Tuesday, February 9, 2016

A Crown of Swords by Robert Jordan

A Crown of Swords (Wheel of Time, #7)A Crown of Swords by Robert Jordan
My rating: 3 of 5 stars

I re-read this book, and wanted to add more thoughts to my original review.

I'm still plugging away at the Wheel of Time series, and it is taking me a while. Finishing up book 7 was a hard one for me, and it is a little hard to explain why. It was like when I assign a task to one of my kids, and I check in on them, and they seem to be working away at it and at the same time making no progress. This book seemed to be moving along--there were lots of pages with words, and characters were going here and there and doing things--but the plot just didn't progress as much. The big let down for me was the ending. There were two climactic events; the finding of the Bowl of the Winds and the defeat of Sammael. The former came first, and lived up to the promise implied by the build-up before hand, while the latter was anti-climactic and unbelievable at the same time. Rand is going to leap off his sick-bed to go after a villain that has been the focus for almost 3 books now? Really? And there isn't a face-off, an exchange of witty insults, or a mighty struggle between powerful foes? Disappointing.

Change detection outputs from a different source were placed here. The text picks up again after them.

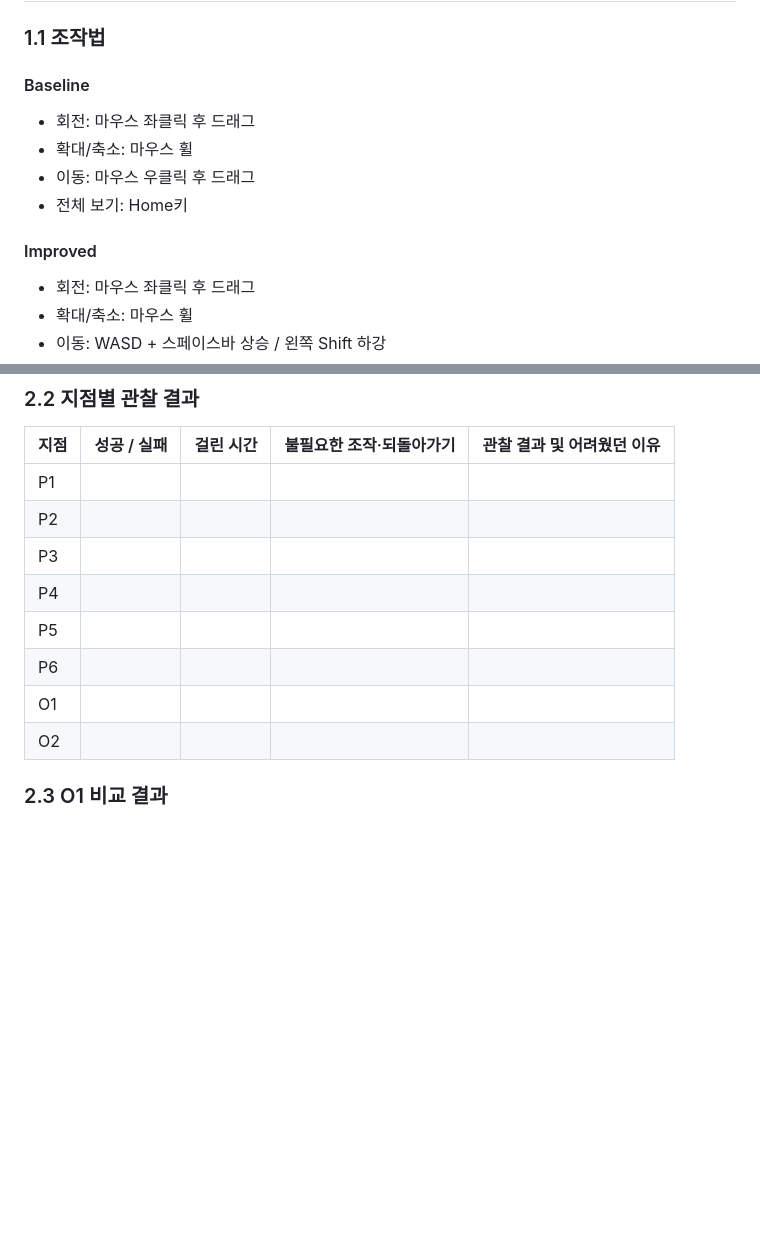
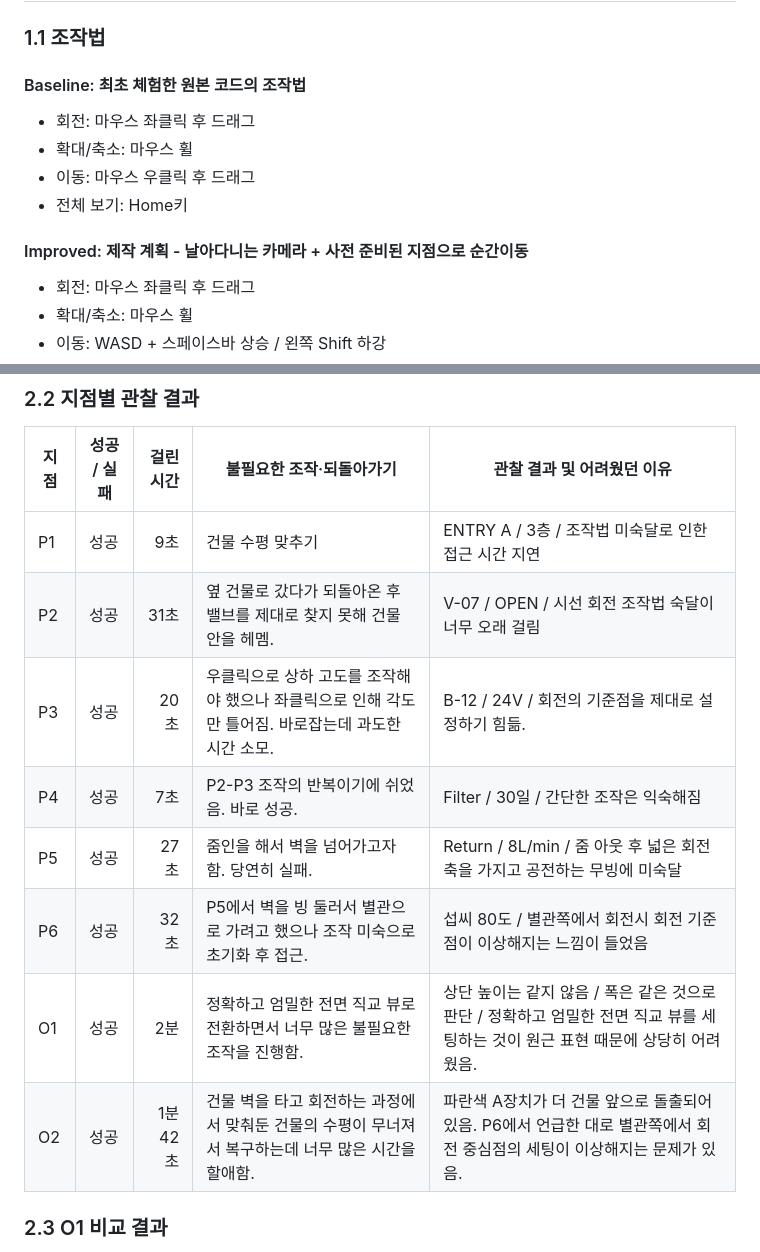
Before and after one commit to syzygykr/cg-2026-solar-syzygykr, a Markdown page: week4/week4.md, 2 parts joined by grey strips. Drawn GitHub-style; blank space fills up the shorter version.

Commit message:
오리지널 코드에 대한 P1-O2 태스크 수행 및 문제점 탐구

```diff
--- a/week4/week4.md
+++ b/week4/week4.md
@@ -4,14 +4,14 @@
 
 ### 1.1 조작법
 
-#### Baseline
+#### Baseline: 최초 체험한 원본 코드의 조작법
 
 - 회전: 마우스 좌클릭 후 드래그
 - 확대/축소: 마우스 휠
 - 이동: 마우스 우클릭 후 드래그
 - 전체 보기: Home키
 
-#### Improved
+#### Improved: 제작 계획 - 날아다니는 카메라 + 사전 준비된 지점으로 순간이동
 
 - 회전: 마우스 좌클릭 후 드래그
 - 확대/축소: 마우스 휠
@@ -42,14 +42,14 @@ O1과 O2는 두 대상의 구조를 비교하고 판단 근거를 기록하였
 
 | 지점 | 성공 / 실패 | 걸린 시간 | 불필요한 조작·되돌아가기 | 관찰 결과 및 어려웠던 이유 |
 | --- | --- | ---: | --- | --- |
-| P1 |  |  |  |  |
-| P2 |  |  |  |  |
-| P3 |  |  |  |  |
-| P4 |  |  |  |  |
-| P5 |  |  |  |  |
-| P6 |  |  |  |  |
-| O1 |  |  |  |  |
-| O2 |  |  |  |  |
+| P1 |  성공|  9초|  건물 수평 맞추기|  ENTRY A / 3층 / 조작법 미숙달로 인한 접근 시간 지연|
+| P2 |  성공|  31초|  옆 건물로 갔다가 되돌아온 후 밸브를 제대로 찾지 못해 건물 안을 헤멤.|  V-07 / OPEN / 시선 회전 조작법 숙달이 너무 오래 걸림|
+| P3 |  성공|  20초|  우클릭으로 상하 고도를 조작해야 했으나 좌클릭으로 인해 각도만 틀어짐. 바로잡는데 과도한 시간 소모.|  B-12 / 24V / 회전의 기준점을 제대로 설정하기 힘듦.|
+| P4 |  성공|  7초|  P2-P3 조작의 반복이기에 쉬었음. 바로 성공.|  Filter / 30일 / 간단한 조작은 익숙해짐|
+| P5 |  성공 |  27초|  줌인을 해서 벽을 넘어가고자 함. 당연히 실패.|  Return / 8L/min / 줌 아웃 후 넓은 회전축을 가지고 공전하는 무빙에 미숙달 |
+| P6 |  성공|  32초|  P5에서 벽을 빙 둘러서 별관으로 가려고 했으나 조작 미숙으로 초기화 후 접근.|  섭씨 80도 / 별관쪽에서 회전시 회전 기준점이 이상해지는 느낌이 들었음 |
+| O1 |  성공|  2분|  정확하고 엄밀한 전면 직교 뷰로 전환하면서 너무 많은 불필요한 조작을 진행함.|  상단 높이는 같지 않음 / 폭은 같은 것으로 판단 / 정확하고 엄밀한 전면 직교 뷰를 세팅하는 것이 원근 표현 때문에 상당히 어려웠음. |
+| O2 |  성공|  1분 42초|  건물 벽을 타고 회전하는 과정에서 맞춰둔 건물의 수평이 무너져서 복구하는데 너무 많은 시간을 할애함.|  파란색 A장치가 더 건물 앞으로 돌출되어 있음. P6에서 언급한 대로 별관쪽에서 회전 중심점의 세팅이 이상해지는 문제가 있음. |
 
 ### 2.3 O1 비교 결과
 
```
Also changed, not shown: week4/images/O1.png (added).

Another disappointing facet to this story that continues to be a growing theme is the "powerful woman who everyone leaps to obey for no reason." Basically, Jordan is trying to create powerful women as central characters in his story. Great idea. Unfortunately, rather than actually have them be powerful, he has them be bullies. Rather than beat people who need to be beaten, or show actual leadership qualities, they just stand around bossing people around and they stare at people really hard. Lame. And unrealistic. If a Cadsuane or Sorilea were up against a real villain, the villain would laugh at their frosty stares and then murder them. If they gave an insolent youth "the rough side of their tongue" that insolent youth would laugh at them and then continue in their behavior. Why do I know this? Because that is what happens in the real world. Mean people, immature people, and bullies in general don't just change behavior because someone they don't know stares at them. Yet this is such a common occurrence in this series that you'd think Tarmon Gai'don is just going to be a staring contest. Pathetic. What would be a remedy, in my opinion? Actual power. A political edge. Dirt on the person being bullied. Some kind of actual leverage.

So 3 stars for this one. I'm still enjoying the overall journey here, but as with all journeys, some parts are less appealing than others, and that describes this book perfectly.